> **REQUIRED WORK**:
Go through the entries below and pick out every line with "string".

> **EXERCISE DATA**:
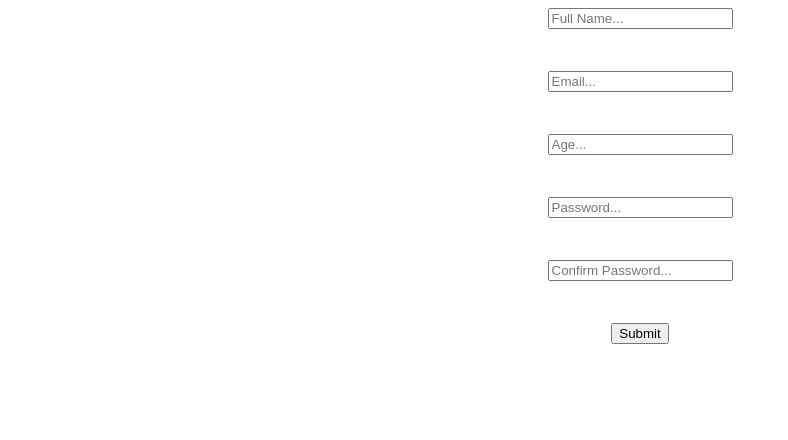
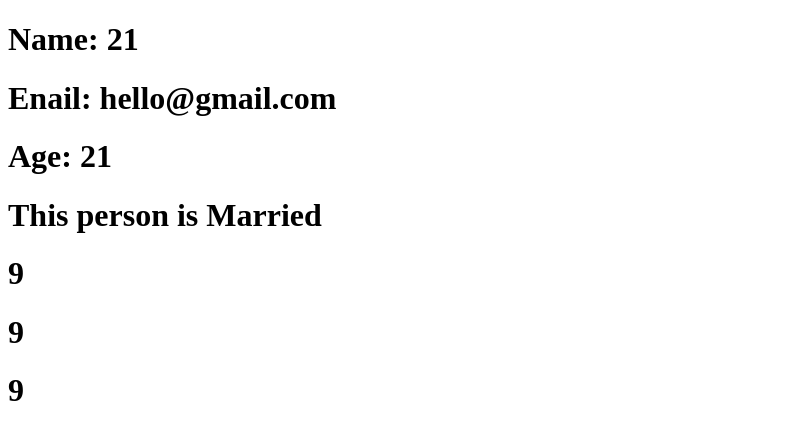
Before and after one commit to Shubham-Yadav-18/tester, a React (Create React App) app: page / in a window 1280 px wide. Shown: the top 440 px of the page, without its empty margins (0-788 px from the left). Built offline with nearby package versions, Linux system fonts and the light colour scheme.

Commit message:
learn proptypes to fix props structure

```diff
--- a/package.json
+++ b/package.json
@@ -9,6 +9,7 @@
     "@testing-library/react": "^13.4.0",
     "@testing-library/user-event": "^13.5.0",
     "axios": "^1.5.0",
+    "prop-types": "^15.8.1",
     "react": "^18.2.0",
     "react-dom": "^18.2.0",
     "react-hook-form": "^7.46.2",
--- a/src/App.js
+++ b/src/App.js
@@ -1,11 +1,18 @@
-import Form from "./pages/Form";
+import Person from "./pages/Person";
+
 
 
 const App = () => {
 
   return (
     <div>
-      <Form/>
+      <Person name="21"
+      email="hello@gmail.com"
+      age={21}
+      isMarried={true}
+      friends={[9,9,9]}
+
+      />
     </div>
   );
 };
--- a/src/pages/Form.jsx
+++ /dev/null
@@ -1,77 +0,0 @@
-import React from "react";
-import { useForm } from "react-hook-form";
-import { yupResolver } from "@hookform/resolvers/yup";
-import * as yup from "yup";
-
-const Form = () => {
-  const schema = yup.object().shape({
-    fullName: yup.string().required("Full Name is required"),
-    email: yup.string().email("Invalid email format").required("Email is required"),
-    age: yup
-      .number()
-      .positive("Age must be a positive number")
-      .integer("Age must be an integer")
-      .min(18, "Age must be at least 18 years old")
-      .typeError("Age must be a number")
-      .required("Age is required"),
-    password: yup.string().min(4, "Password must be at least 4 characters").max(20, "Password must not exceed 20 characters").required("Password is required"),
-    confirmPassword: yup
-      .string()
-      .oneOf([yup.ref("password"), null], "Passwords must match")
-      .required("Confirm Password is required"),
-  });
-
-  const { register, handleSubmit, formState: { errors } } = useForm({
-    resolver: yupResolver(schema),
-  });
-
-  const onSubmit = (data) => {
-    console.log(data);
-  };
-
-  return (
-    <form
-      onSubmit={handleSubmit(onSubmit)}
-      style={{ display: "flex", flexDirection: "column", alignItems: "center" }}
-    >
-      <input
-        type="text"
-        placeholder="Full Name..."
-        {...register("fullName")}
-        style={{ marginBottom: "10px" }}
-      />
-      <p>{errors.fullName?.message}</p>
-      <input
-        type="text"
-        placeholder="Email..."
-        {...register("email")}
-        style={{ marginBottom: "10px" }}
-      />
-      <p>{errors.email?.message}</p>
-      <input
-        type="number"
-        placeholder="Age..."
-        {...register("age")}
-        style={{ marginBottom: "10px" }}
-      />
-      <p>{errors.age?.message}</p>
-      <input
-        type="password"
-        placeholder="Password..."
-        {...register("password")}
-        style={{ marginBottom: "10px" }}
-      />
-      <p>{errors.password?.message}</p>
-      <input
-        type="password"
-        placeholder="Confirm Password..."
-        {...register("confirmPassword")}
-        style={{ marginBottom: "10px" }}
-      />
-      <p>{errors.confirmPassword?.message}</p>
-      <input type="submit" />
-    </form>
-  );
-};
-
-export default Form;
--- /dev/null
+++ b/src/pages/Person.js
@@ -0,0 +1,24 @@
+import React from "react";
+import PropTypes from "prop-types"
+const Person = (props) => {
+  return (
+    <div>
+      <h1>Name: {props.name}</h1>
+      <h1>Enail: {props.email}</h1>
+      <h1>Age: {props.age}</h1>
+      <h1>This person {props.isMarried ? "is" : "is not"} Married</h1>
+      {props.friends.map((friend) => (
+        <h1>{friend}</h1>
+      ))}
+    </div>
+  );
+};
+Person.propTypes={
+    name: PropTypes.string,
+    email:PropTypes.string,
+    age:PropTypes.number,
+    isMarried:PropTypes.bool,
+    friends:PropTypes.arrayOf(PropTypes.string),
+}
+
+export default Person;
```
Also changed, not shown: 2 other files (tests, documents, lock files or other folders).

==

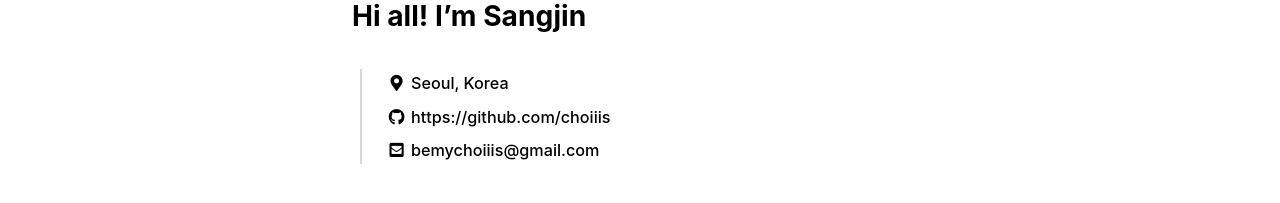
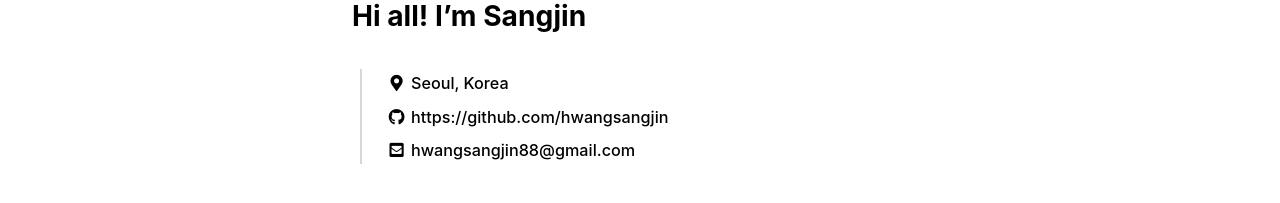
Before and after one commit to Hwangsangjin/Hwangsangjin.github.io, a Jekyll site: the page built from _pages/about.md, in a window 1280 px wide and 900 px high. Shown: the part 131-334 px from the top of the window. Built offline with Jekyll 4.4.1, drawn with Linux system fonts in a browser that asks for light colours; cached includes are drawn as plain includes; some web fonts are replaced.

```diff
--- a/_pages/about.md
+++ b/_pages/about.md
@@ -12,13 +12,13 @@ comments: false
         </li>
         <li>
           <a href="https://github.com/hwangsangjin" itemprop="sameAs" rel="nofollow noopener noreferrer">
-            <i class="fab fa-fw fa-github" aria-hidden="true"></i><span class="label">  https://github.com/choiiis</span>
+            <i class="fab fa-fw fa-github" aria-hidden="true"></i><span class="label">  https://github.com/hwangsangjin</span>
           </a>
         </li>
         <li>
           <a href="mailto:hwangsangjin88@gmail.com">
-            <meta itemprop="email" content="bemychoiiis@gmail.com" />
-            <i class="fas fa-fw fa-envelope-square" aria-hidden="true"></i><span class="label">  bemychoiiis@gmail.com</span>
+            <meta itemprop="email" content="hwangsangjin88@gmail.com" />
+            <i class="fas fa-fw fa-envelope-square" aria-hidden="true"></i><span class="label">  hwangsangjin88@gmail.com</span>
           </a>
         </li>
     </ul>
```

> **ANSWER SECTION**:
-    fullName: yup.string().required("Full Name is required"),
-    email: yup.string().email("Invalid email format").required("Email is required"),
-    password: yup.string().min(4, "Password must be at least 4 characters").max(20, "Password must not exceed 20 characters").required("Password is required"),
-      .string()
+    name: PropTypes.string,
+    email:PropTypes.string,
+    friends:PropTypes.arrayOf(PropTypes.string),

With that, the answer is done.